Over the course of the week, the power corp. faced a tough line of questioning by groups from across the territory, including the City of Yellowknife, Town of Hay River, the NWT's thermal communities and the Northwest Territories Federation of Labour (NTFL).
During a break in the proceedings, NTFL president Lorraine Hewlett said the power corp.'s constant request for more money reflects a lack of vision and strategic planning.
"We're in this continual pattern of paying higher rates," she said, pointing out that mines in the territory have begun investing in renewable energy with positive results.
"Our government has to realize that we cannot stay with this unsustainable product."
While the public was welcome to make to make presentations to the Public Utilities Board, just three people showed up on the first two days of hearings.
Following a rallying cry by Pagonis on Facebook's "Yellowknife's cost of living is out of control" page, 17 people descended on the Explorer Hotel to plead their case on Wednesday.
"People can't be here because they're at work so they can pay their power bills," said a frustrated Pagonis on Tuesday, adding she felt the meetings were poorly advertised.
A common complaint from residents that are trying to keep their power bills from skyrocketing is that when they reduce their consumption, their rate per kilowatt hour goes up, thereby minimizing potential savings.
Katherine Harris, a mother who attended one of the hearings this week, said her monthly power bill for her 2,100 sq. foot home hasn't been below $300 for the past few years.
Despite purchasing energy efficient appliances, installing a wood pellet stove to reduce dependence on grid power and limiting how often the family plugs in their car during the winter, her bills have continued to rise.
"We've done a ton of upgrades but we've seen nothing," she said.

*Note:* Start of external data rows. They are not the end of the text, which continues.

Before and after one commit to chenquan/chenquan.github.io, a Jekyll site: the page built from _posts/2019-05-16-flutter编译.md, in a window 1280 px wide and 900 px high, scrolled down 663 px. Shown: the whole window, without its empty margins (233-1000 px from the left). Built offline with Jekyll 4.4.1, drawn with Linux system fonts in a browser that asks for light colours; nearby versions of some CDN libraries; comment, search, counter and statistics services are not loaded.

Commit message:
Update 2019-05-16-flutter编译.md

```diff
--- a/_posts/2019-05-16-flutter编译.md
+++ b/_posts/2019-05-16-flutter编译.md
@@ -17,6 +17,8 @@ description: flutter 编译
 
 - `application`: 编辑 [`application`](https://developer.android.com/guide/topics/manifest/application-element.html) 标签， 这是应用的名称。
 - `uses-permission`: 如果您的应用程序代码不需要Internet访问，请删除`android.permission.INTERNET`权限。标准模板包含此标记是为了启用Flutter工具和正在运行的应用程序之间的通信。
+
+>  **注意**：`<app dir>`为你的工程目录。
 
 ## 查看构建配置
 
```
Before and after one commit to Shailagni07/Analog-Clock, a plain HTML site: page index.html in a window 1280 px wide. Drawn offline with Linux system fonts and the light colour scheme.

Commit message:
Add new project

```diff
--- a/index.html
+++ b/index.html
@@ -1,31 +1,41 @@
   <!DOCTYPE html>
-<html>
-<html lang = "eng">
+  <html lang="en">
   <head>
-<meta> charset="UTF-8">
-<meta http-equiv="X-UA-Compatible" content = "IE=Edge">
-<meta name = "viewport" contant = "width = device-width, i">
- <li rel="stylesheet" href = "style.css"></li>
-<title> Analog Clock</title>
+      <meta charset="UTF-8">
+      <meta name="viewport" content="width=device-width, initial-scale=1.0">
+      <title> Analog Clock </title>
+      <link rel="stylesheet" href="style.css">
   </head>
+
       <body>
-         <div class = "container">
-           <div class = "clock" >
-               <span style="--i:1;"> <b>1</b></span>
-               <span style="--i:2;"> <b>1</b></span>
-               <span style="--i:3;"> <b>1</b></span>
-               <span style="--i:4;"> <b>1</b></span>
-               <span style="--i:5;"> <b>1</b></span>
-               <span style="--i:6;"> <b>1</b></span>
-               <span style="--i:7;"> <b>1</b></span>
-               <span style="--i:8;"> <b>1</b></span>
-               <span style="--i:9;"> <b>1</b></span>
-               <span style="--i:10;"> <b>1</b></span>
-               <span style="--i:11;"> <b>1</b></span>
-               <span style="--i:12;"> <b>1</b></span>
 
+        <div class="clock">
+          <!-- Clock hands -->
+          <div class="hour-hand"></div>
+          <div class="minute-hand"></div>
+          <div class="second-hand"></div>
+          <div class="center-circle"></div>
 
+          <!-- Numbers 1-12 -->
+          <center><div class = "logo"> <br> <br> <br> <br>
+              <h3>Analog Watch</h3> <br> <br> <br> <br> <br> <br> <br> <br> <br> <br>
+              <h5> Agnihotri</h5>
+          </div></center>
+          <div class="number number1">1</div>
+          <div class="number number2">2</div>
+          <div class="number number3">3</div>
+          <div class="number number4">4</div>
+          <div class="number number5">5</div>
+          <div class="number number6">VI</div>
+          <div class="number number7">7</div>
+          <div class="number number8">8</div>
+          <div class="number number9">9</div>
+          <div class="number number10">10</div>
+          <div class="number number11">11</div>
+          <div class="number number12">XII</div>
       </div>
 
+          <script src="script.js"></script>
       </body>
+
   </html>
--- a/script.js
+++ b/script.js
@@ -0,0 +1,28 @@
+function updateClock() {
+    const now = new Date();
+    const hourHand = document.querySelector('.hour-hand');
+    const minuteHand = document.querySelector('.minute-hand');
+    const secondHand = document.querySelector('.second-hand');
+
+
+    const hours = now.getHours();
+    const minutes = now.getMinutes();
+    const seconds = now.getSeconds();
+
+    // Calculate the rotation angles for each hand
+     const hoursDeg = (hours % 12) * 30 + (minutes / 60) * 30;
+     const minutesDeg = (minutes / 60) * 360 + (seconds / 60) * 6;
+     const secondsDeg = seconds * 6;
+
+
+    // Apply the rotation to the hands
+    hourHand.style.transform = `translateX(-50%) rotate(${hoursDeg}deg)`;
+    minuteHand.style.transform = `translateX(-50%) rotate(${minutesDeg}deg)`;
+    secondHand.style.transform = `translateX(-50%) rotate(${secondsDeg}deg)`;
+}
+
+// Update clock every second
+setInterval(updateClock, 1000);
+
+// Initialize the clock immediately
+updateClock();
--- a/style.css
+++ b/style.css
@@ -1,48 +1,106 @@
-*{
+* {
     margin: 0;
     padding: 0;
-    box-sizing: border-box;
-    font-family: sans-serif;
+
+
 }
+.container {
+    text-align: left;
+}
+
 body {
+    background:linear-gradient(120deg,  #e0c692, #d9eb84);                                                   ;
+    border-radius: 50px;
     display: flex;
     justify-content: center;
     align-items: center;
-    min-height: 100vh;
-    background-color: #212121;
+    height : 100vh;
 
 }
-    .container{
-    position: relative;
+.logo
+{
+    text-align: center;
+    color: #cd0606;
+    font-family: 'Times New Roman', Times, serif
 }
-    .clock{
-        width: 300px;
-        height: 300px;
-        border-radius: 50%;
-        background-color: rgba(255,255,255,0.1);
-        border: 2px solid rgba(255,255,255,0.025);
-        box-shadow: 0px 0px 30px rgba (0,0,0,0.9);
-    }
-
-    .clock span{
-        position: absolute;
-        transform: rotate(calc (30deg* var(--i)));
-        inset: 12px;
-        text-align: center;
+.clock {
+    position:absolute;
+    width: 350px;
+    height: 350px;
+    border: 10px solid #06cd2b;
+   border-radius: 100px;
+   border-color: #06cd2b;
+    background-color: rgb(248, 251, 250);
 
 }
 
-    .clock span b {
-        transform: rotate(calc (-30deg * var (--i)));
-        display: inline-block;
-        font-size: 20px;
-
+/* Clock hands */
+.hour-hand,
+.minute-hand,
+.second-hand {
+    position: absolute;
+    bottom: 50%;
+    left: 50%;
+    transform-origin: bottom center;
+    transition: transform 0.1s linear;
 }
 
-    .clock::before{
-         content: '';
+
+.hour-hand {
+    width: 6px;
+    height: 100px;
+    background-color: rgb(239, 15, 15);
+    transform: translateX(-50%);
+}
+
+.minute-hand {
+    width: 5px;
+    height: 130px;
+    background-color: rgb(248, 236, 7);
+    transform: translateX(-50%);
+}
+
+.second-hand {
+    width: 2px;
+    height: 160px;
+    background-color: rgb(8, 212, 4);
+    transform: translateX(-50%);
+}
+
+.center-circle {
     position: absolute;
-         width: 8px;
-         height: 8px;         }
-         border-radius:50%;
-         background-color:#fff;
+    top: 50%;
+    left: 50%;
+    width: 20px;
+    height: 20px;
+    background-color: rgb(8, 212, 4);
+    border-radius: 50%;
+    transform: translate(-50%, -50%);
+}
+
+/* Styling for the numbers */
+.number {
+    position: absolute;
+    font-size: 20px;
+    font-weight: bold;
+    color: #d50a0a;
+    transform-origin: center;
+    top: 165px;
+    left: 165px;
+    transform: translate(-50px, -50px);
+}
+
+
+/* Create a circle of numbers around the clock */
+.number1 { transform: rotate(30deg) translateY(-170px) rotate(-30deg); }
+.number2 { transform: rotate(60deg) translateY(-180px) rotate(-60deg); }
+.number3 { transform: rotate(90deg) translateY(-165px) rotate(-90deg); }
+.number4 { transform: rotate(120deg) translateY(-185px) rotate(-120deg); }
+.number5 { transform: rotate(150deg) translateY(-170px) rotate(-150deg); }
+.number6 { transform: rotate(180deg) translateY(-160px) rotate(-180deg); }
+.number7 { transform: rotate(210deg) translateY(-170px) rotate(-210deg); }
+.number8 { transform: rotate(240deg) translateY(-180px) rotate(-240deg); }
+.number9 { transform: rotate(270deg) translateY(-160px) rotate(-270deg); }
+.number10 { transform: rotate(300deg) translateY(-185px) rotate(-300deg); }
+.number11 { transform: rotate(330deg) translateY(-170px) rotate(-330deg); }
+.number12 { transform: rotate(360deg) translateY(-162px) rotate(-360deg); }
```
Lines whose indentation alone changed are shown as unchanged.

Leslie Caines, the lone person to address the board on Monday, said it is not just power rates but the additional charges and riders - which make up a third of her bill - that are affecting her family's finances.
"When they increase their rates all our other fees go up," she said.
Pam Coulter, director of communications for power corp., declined to comment until the hearings were wrapped up in order to avoid influencing the board's decision.
Several people who showed up at the meetings pointed out the continual rate increases have contributed to an exodus of residents who say they can no longer afford to live in the NWT.
Pagonis said for people like her, who were born and raised in the NWT, moving is not an option.
"This is my home, I have nowhere else to go," she said.
The board is expected to make its ruling on the proposed rate increase by fall.